There's been a lot of news recently about water on Mars from evidence of ancient lakes to actual flows on hillsides. Meanwhile, a crippling drought is forcing us to rethink how we capture, store and use precious precipitation here in California.
Sure, California has a lot more drinkable liquid water than Mars, and we hope it stays that way. But we couldn't help but notice some similarities between the landscapes of the Red Planet and the Golden State. After all, JPL scientists use California's deserts as a stand in for testing Mars rovers.
Noted sci-fi author Kim Stanley Robinson said he based his depiction of the planet on one of his favorite parts of the state. "There is a sense in which my Mars is entirely a Sierra Nevada space," he explained in an interview with Boom magazine.
How well can you tell these two arid places apart? Take this quiz to find out. No space suit required. When you're done testing your knowledge, be sure to share your score with us on Twitter, and scroll to the bottom of this article to see where exactly the photos were taken.
NO 1 - MARS
This evenly layered rock photographed by the Mast Camera (Mastcam) on NASA's Curiosity Mars Rover shows a pattern typical of a lake-floor sedimentary deposit not far from where flowing water entered a lake. Image credit: NASA/JPL-Caltech/MSSS
NO. 2 - MARS
This image from the Mast Camera (Mastcam) on NASA's Curiosity Mars rover looks to the west of the Kimberley waypoint on the rover's route to the base of Mount Sharp. Image credit: NASA/JPL-Caltech/MSSS.
NO. 3 - MARS
A view from the "Kimberley" formation on Mars taken by NASA's Curiosity rover.

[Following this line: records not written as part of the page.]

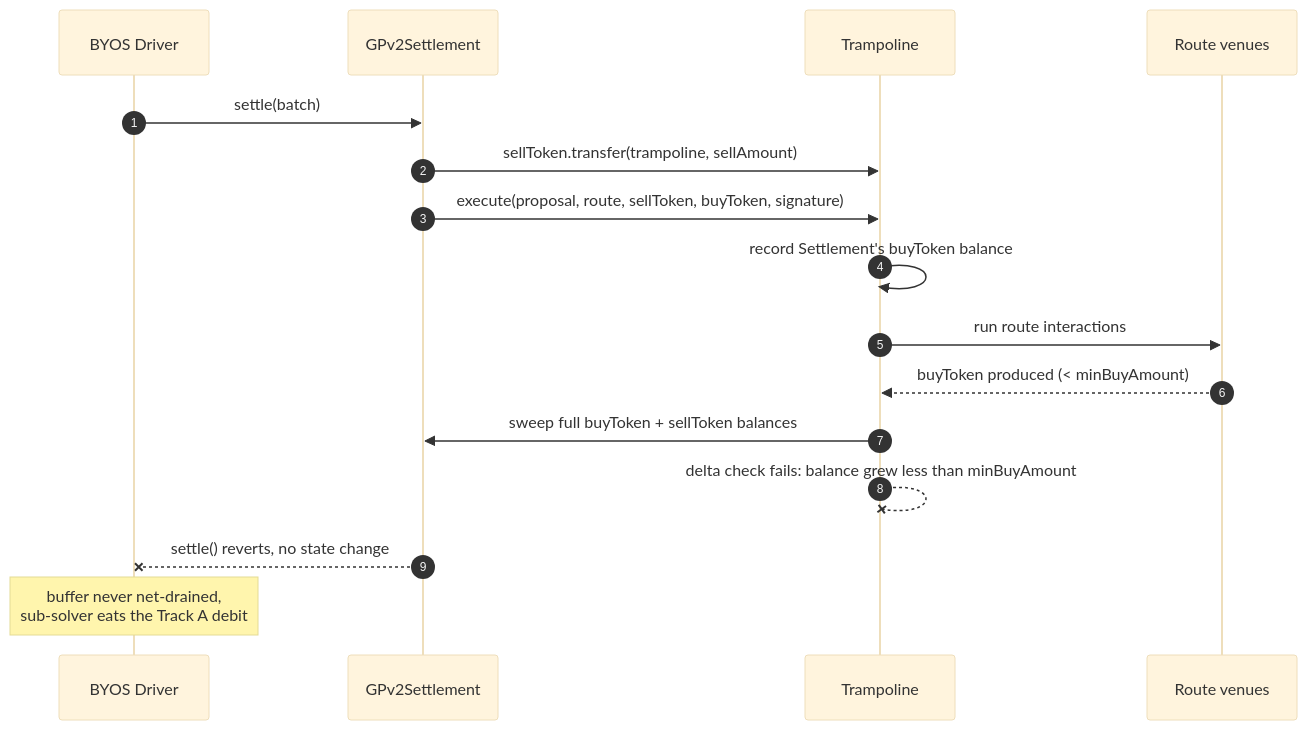
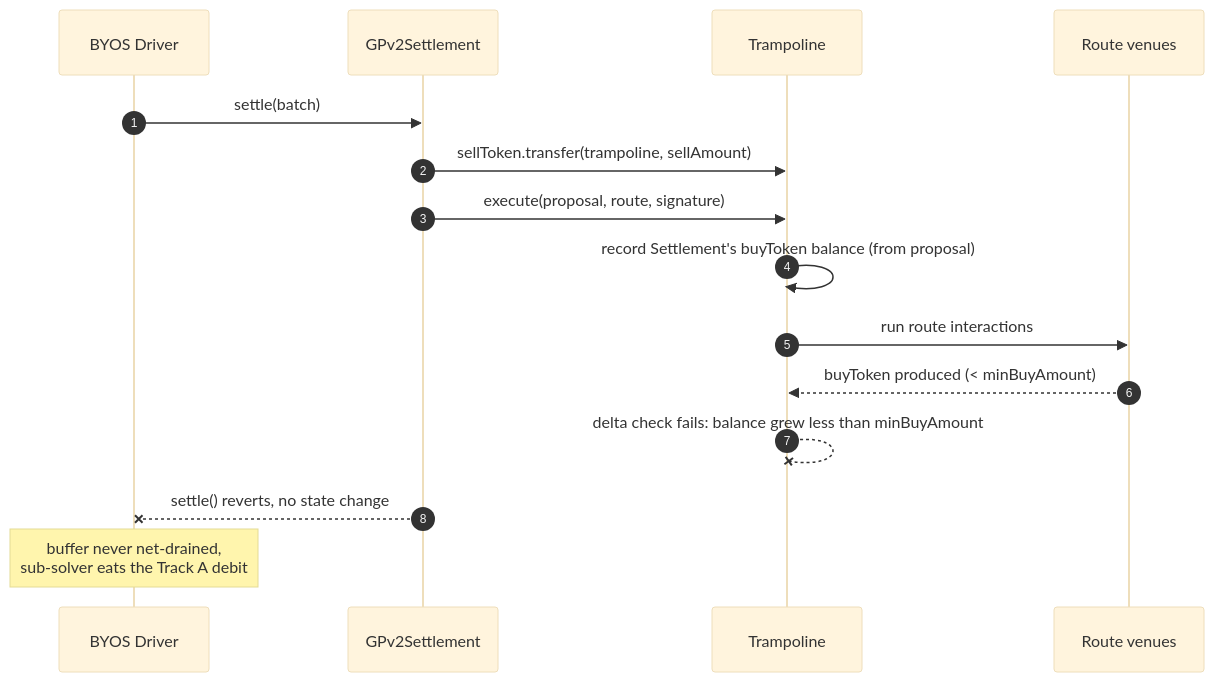
Before and after one commit to bleu/byos-docs: the second of 4 diagrams in design-document.md, drawn with Mermaid (base theme). The commit also changed other lines of this file and 2 other files, not shown here.

First line of the commit message:
docs: update proposal schema and execute signature for token binding (COW-1272)

````diff
--- a/design-document.md
+++ b/design-document.md
@@ -149,19 +148,18 @@
 ```mermaid
 sequenceDiagram
     autonumber
     participant D as BYOS Driver
     participant S as GPv2Settlement
     participant T as Trampoline
     participant R as Route venues
 
     D->>S: settle(batch)
     S->>T: sellToken.transfer(trampoline, sellAmount)
-    S->>T: execute(proposal, route, sellToken, buyToken, signature)
-    T->>T: record Settlement's buyToken balance
+    S->>T: execute(proposal, route, signature)
+    T->>T: record Settlement's buyToken balance (from proposal)
     T->>R: run route interactions
     R-->>T: buyToken produced (< minBuyAmount)
-    T->>S: sweep full buyToken + sellToken balances
     T--xT: delta check fails: balance grew less than minBuyAmount
     S--xD: settle() reverts, no state change
     Note over D: buffer never net-drained,<br/>sub-solver eats the Track A debit
 ```
````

The strata in the foreground dip towards the base of Mount Sharp, indicating flow of water toward a basin that existed before the larger bulk of the mountain formed.
NO. 4 - CALIFORNIA
The San Gabriel River passes over mud in the dry upper reaches of San Gabriel Reservoir in the Angeles National Forest on January 22, 2014 in near Azusa, California. Image credit: David McNew/Stringer
NO. 5 - CALIFORNIA
The Marine Corps Air Ground Combat Center, Twentynine Palms Base, California. Image credit: Ken Lund via Creative Commons.
NO. 6 - MARS
The slopes of Gale Crater as seen by Curiosity are reminiscent of the American southwest. Image credit: NASA/JPL-Caltech.
NO. 7 - CALIFORNIA
Devil's Golf Course. Formed by sharp salt crystals left by a dried lake in Death Valley National Park. Image credit: Brian via creative commons.
NO. 8 - MARS
Sunset on Mars seen by the MER Spirit from Gusev Crater in 2005 Credit: NASA/JPL-Caltech.
NO. 9 - CALIFORNIA
The Cadiz Dunes Wilderness is located in a remote corner of the Mojave Desert about 12 miles south of Cadiz and historic Route 66. The area is accessible year-round, but summer temperatures can soar to 120 degrees in the dunes so winter and spring are better times to visit. Image credit: Bob Wick, BLM via Creative Commons
NO. 10 - CALIFORNIA
A look at the surface of the dry lakebed at Edwards where the space shuttle lands along with various other aircraft on occasion. Image credit: Brian Reynolds via Creative Commons.
NO. 11 - MARS
This composite image looking toward the higher regions of Mount Sharp was taken on September 9, 2015, by NASA's Curiosity rover.
NO. 12 - CALIFORNIA
Death Valley in 2011. Image credit: Daniel Swain
NO. 13 - CALIFORNIA
Badland formations at Zabriskie Point. Image credit: Jean-Christophe BENOIST via Wikimedia CC.
NO. 14 - MARS
Self-portrait of the Curiosity over in Gale crater on Mars. Part of Mount Sharp is in the background. Image Credit: NASA/JPL-Caltech/MSSS.